Exercise >>
Looking at the data that follows, count the lines containing the word "extends" and write down only that count.

Data >>
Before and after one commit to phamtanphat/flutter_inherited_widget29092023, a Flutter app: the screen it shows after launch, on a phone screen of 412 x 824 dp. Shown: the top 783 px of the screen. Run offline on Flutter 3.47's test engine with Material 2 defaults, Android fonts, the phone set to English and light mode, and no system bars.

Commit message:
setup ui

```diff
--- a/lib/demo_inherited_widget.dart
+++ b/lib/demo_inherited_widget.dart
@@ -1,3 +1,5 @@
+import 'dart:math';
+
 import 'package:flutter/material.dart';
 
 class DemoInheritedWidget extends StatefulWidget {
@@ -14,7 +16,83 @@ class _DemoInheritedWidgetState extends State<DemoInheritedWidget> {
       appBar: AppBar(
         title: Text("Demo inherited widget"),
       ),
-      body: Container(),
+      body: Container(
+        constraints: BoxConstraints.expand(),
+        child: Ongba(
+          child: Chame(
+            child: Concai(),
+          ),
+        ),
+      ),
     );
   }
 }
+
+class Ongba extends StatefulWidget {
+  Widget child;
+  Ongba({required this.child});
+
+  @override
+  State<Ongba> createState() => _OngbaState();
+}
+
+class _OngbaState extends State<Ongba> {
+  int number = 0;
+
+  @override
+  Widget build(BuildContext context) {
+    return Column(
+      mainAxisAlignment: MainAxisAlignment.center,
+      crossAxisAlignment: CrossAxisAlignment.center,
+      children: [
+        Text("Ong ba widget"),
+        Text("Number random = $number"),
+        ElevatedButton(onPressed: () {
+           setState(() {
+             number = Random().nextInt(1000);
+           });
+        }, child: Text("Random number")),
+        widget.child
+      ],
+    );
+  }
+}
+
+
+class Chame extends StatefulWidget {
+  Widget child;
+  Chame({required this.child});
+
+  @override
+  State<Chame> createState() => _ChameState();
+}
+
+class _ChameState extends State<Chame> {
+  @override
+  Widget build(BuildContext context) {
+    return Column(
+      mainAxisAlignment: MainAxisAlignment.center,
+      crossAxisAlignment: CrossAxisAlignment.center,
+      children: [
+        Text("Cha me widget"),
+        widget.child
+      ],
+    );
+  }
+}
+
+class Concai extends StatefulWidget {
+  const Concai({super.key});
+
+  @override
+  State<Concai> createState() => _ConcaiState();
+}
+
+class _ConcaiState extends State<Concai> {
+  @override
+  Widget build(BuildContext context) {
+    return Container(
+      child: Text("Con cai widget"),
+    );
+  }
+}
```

Reply to the exercise >>
8